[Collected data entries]
··········

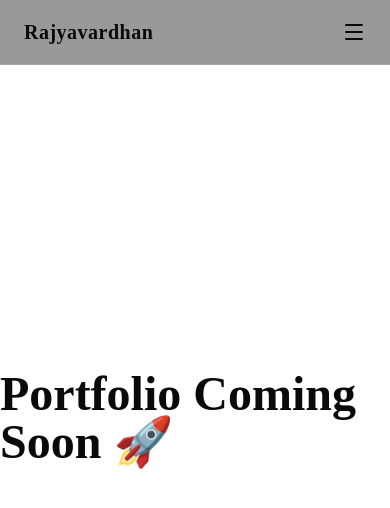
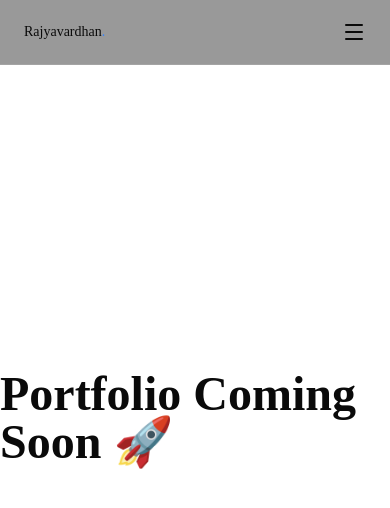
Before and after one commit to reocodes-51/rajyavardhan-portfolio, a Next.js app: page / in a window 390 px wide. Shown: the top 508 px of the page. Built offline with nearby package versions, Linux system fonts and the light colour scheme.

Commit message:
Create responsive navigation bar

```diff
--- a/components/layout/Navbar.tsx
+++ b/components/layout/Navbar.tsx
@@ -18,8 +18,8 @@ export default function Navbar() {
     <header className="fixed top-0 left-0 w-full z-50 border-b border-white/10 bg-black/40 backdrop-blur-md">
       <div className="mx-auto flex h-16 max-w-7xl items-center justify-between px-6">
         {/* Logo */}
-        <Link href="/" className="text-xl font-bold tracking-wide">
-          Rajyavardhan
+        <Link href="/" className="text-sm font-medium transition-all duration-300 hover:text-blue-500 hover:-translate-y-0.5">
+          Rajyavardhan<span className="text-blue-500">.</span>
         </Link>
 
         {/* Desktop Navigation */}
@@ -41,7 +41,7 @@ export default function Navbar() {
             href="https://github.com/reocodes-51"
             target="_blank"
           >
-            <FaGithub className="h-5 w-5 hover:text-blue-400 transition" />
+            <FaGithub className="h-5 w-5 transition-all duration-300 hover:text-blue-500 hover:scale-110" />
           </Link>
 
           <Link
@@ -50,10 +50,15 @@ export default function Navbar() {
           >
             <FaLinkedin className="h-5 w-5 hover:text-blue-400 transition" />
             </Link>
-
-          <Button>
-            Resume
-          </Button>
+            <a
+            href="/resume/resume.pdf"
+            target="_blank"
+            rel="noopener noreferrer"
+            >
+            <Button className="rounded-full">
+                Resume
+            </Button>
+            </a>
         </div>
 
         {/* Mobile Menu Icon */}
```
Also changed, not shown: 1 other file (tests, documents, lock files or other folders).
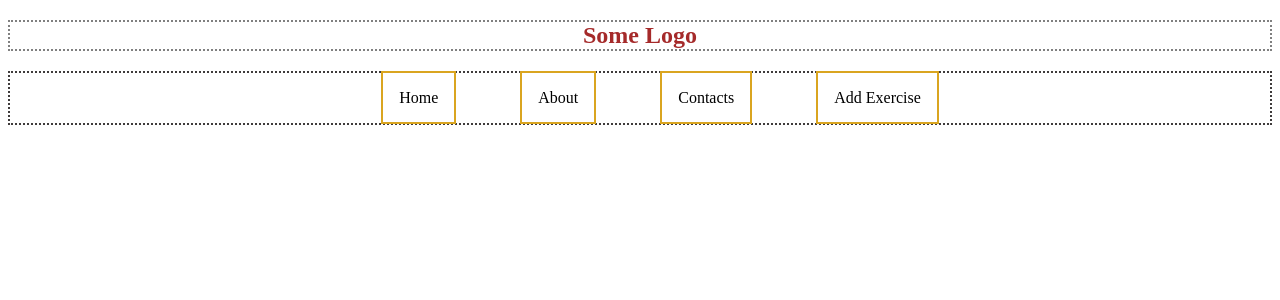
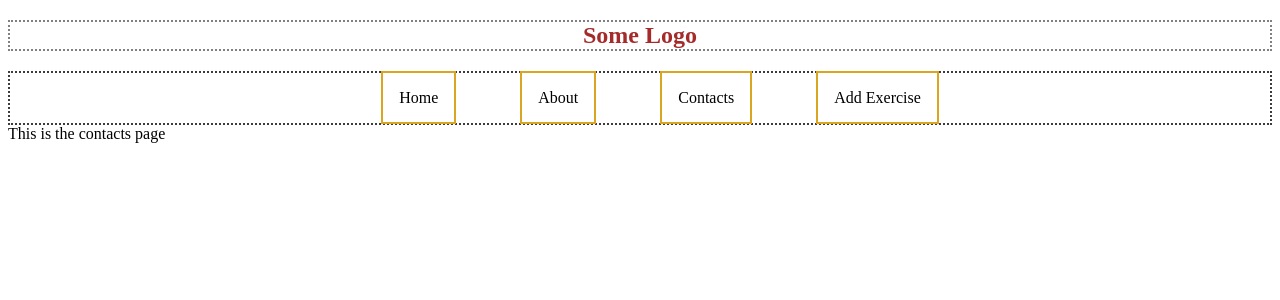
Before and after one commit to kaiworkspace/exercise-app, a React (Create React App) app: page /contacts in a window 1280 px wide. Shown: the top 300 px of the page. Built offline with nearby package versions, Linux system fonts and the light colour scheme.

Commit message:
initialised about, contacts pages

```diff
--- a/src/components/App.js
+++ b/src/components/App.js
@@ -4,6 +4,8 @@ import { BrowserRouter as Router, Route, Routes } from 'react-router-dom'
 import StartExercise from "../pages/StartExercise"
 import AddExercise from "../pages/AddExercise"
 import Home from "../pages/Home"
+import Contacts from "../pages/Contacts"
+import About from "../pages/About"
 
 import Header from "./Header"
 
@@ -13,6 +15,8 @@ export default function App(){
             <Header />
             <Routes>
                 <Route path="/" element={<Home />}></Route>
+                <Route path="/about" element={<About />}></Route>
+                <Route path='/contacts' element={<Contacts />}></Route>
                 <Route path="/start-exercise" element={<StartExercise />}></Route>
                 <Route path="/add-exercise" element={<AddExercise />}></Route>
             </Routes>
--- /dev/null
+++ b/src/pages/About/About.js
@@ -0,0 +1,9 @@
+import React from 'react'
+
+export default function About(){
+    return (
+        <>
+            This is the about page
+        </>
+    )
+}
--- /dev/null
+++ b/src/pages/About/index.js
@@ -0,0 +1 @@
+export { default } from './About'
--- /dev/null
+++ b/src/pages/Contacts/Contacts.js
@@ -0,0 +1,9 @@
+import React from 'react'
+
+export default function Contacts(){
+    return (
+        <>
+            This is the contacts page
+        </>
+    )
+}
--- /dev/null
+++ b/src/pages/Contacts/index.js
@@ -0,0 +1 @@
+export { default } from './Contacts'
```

··········

YOUR INSTRUCTIONS: The job here is to retype the data exactly, with no pictures included.

TASK RESULT:
Before and after one commit to reocodes-51/rajyavardhan-portfolio, a Next.js app: page / in a window 390 px wide. Shown: the top 508 px of the page. Built offline with nearby package versions, Linux system fonts and the light colour scheme.

Commit message:
Create responsive navigation bar

```diff
--- a/components/layout/Navbar.tsx
+++ b/components/layout/Navbar.tsx
@@ -18,8 +18,8 @@ export default function Navbar() {
     <header className="fixed top-0 left-0 w-full z-50 border-b border-white/10 bg-black/40 backdrop-blur-md">
       <div className="mx-auto flex h-16 max-w-7xl items-center justify-between px-6">
         {/* Logo */}
-        <Link href="/" className="text-xl font-bold tracking-wide">
-          Rajyavardhan
+        <Link href="/" className="text-sm font-medium transition-all duration-300 hover:text-blue-500 hover:-translate-y-0.5">
+          Rajyavardhan<span className="text-blue-500">.</span>
         </Link>
 
         {/* Desktop Navigation */}
@@ -41,7 +41,7 @@ export default function Navbar() {
             href="https://github.com/reocodes-51"
             target="_blank"
           >
-            <FaGithub className="h-5 w-5 hover:text-blue-400 transition" />
+            <FaGithub className="h-5 w-5 transition-all duration-300 hover:text-blue-500 hover:scale-110" />
           </Link>
 
           <Link
@@ -50,10 +50,15 @@ export default function Navbar() {
           >
             <FaLinkedin className="h-5 w-5 hover:text-blue-400 transition" />
             </Link>
-
-          <Button>
-            Resume
-          </Button>
+            <a
+            href="/resume/resume.pdf"
+            target="_blank"
+            rel="noopener noreferrer"
+            >
+            <Button className="rounded-full">
+                Resume
+            </Button>
+            </a>
         </div>
 
         {/* Mobile Menu Icon */}
```
Also changed, not shown: 1 other file (tests, documents, lock files or other folders).
Before and after one commit to kaiworkspace/exercise-app, a React (Create React App) app: page /contacts in a window 1280 px wide. Shown: the top 300 px of the page. Built offline with nearby package versions, Linux system fonts and the light colour scheme.

Commit message:
initialised about, contacts pages

```diff
--- a/src/components/App.js
+++ b/src/components/App.js
@@ -4,6 +4,8 @@ import { BrowserRouter as Router, Route, Routes } from 'react-router-dom'
 import StartExercise from "../pages/StartExercise"
 import AddExercise from "../pages/AddExercise"
 import Home from "../pages/Home"
+import Contacts from "../pages/Contacts"
+import About from "../pages/About"
 
 import Header from "./Header"
 
@@ -13,6 +15,8 @@ export default function App(){
             <Header />
             <Routes>
                 <Route path="/" element={<Home />}></Route>
+                <Route path="/about" element={<About />}></Route>
+                <Route path='/contacts' element={<Contacts />}></Route>
                 <Route path="/start-exercise" element={<StartExercise />}></Route>
                 <Route path="/add-exercise" element={<AddExercise />}></Route>
             </Routes>
--- /dev/null
+++ b/src/pages/About/About.js
@@ -0,0 +1,9 @@
+import React from 'react'
+
+export default function About(){
+    return (
+        <>
+            This is the about page
+        </>
+    )
+}
--- /dev/null
+++ b/src/pages/About/index.js
@@ -0,0 +1 @@
+export { default } from './About'
--- /dev/null
+++ b/src/pages/Contacts/Contacts.js
@@ -0,0 +1,9 @@
+import React from 'react'
+
+export default function Contacts(){
+    return (
+        <>
+            This is the contacts page
+        </>
+    )
+}
--- /dev/null
+++ b/src/pages/Contacts/index.js
@@ -0,0 +1 @@
+export { default } from './Contacts'
```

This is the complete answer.